And now, despite eating mainly plates only of steamed rice (“No, just the rice, thanks”), the two of us have been struck down. Laid low with the curse of the sub-continental runs.
Living as we do in a western hotel, access to toilet paper is no problem. In fact, the very toilet bowl, I am soon to learn, is a rare nod to our palatial if uncomfortable circumstances.
SE Marsh c Kohli b J Yadav 16 (2/119)
PSP Handscomb lbw b Jadeja 22 (3/149)
SPD Smith c Kohli b Ashwin 27 (4/149)
But today we are in trouble. Utsav has booked us seats on a local bus from Kathmandu to Pokhara. If you google that trip, you’ll find an estimated driving time of six hours. You may not find that the road is improbably carved through precipitous cliffs on either side. You may not learn of the wandering animal life. You may not find, either, mention of the tinny, treble-infused repetitive high-pitched music blaring through the speakers.
But all of these are a mere sideshow to the main event: how to survive a six-hour bus trip afflicted with the crippling, stomach-churning, butt-burning runs.
“Impossible!” many would day.
“Preposterous!” would say the rest.
And as Jeff and I sit in the early morning on that old school vinyl bench seat, we each reach and then surpass a hitherto unknown level of anxiety. A new top score.
“Oh jeez,” says Jeff, before we have even departed the Kathmandu terminal, and dashes back to the road side, scanning, scanning, desperately scanning for relief. The body language of this type of distress turns out to be universal. Locals usher him away, disappearing between a crowd, only to reappear a few minutes later, a changed man. Silent.
With sweat bursting from our brows, we hatch a plan. There were to be two rest stops along the way. Effectively a six hour trip with two rest stops.
“It’s like a day of Test cricket,” Jeff says.
“Great,” I say. “First target is to make it to lunch.”
And that’s what we do. We play and miss, we survive narrow scrapes, but all the while, we preserve our wickets. We speak of Marsh and Taylor at Nottingham in 1989, of batting through the day. It can be done. We have precedents.
It is desperate. We are locked in traffic in sprawling Kathmandu. We are boxed in by cows. We snake our way into the alarming hill country, tyres slipping on gravel. We clench.
But then, pulling in to Stop 1 without the loss of a wicket brings the high-end relief of high-fives and high elation. It is a job only partly done. We cannot relax. We cannot afford to relax. Dashing to the conveniences, I learn a lesson in the relativity of the word “conveniences.” A stained porcelain squat mocks my disdain.
But we make it to lunch. None for. One session down, two to come.
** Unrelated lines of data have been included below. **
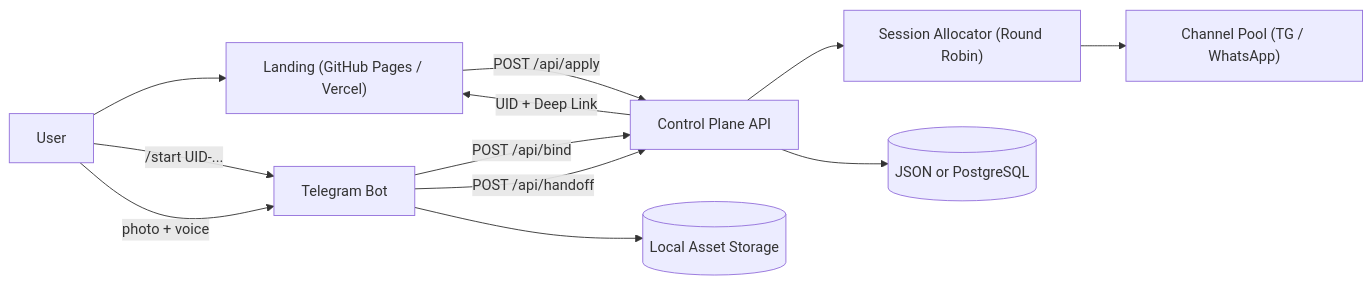
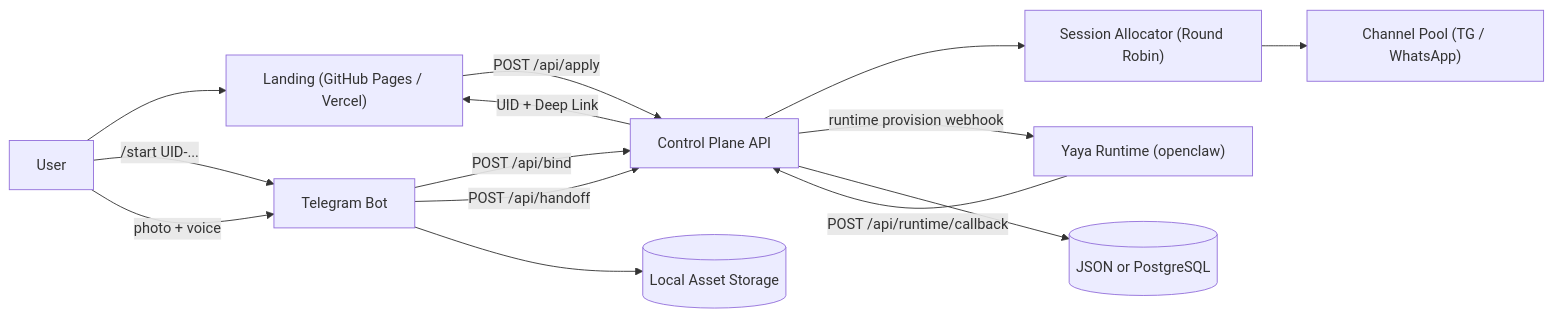
Before and after one commit to Hosuke/digital-life-landing: the diagram in README.md, drawn with Mermaid. The commit also changed other lines of this file and 16 other files, not shown here.

Commit message:
feat(orchestration): add yaya runtime provisioning workflow with callback and bot polling

````diff
--- a/README.md
+++ b/README.md
@@ -6,14 +6,16 @@
 ```mermaid
 flowchart LR
   U["User"] --> W["Landing (GitHub Pages / Vercel)"]
   W -->|"POST /api/apply"| C["Control Plane API"]
   C -->|"UID + Deep Link"| W
   U -->|"/start UID-..."| T["Telegram Bot"]
   T -->|"POST /api/bind"| C
   U -->|"photo + voice"| T
   T -->|"POST /api/handoff"| C
   C --> A["Session Allocator (Round Robin)"]
   A --> CH["Channel Pool (TG / WhatsApp)"]
+  C -->|"runtime provision webhook"| R["Yaya Runtime (openclaw)"]
+  R -->|"POST /api/runtime/callback"| C
   C --> DB[("JSON or PostgreSQL")]
   T --> FS[("Local Asset Storage")]
 ```
````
The second session is a blur of distorted vision and near-death experiences. Around every bend looms remarkably short odds on a plunge into a river valley. Around every bend looms the only too real chance of a wicket.
We are grafting now. Occupation of the crease has gotten no easier. But we are determined to survive to tea. Audible grunts are heard. Sweat pops. Brows furrow.
And look; we are there.
Tea break. We are off the still-rolling bus, and into the sweet, sweet squat.
Heaven never looked like this before.
MR Marsh lbw b Jadeja 4 (5/166)
MS Wade lbw b UT Yadav 8 (6/190)
MT Renshaw c Vijay b Ashwin 68 (7/196)
SNJ O’Keefe c Saha b UT Yadav 0 (8/205)
NM Lyon lbw b UT Yadav 0 (9/205)
MA Starc 57*, JR Hazlewood 1*
UT Yadav 4/32 from 12 overs
Stepping once more onto the old bus, for the final leg, we are weak and we are strong. We are groggy and we are determined. Around the death-defying edges of crumbling ravines we swerve, through inconceivable obstacles of traffic and detritus we plough on, and on. The Annapurna Range appears in snatches through the cloud. Houses, temples appear. Can we bat through the day? Can we make it?
The enormous expanse of Phewa Lake appears. We are Geoff Marsh and we are Mark Taylor. We are going to do it.
We bounce into the valley. And spot our accommodation.
“There it is!”
The bus brakes. Doors hiss open. And we are off.
Undefeated, raising our invisible bats to the non-existent crowd.
Imaginary applause carries us.
We can do anything.
With application, we can do anything.
*the sub-continental trots (you poor, poor man)
Full scoreboard from ESPNCricinfo link below: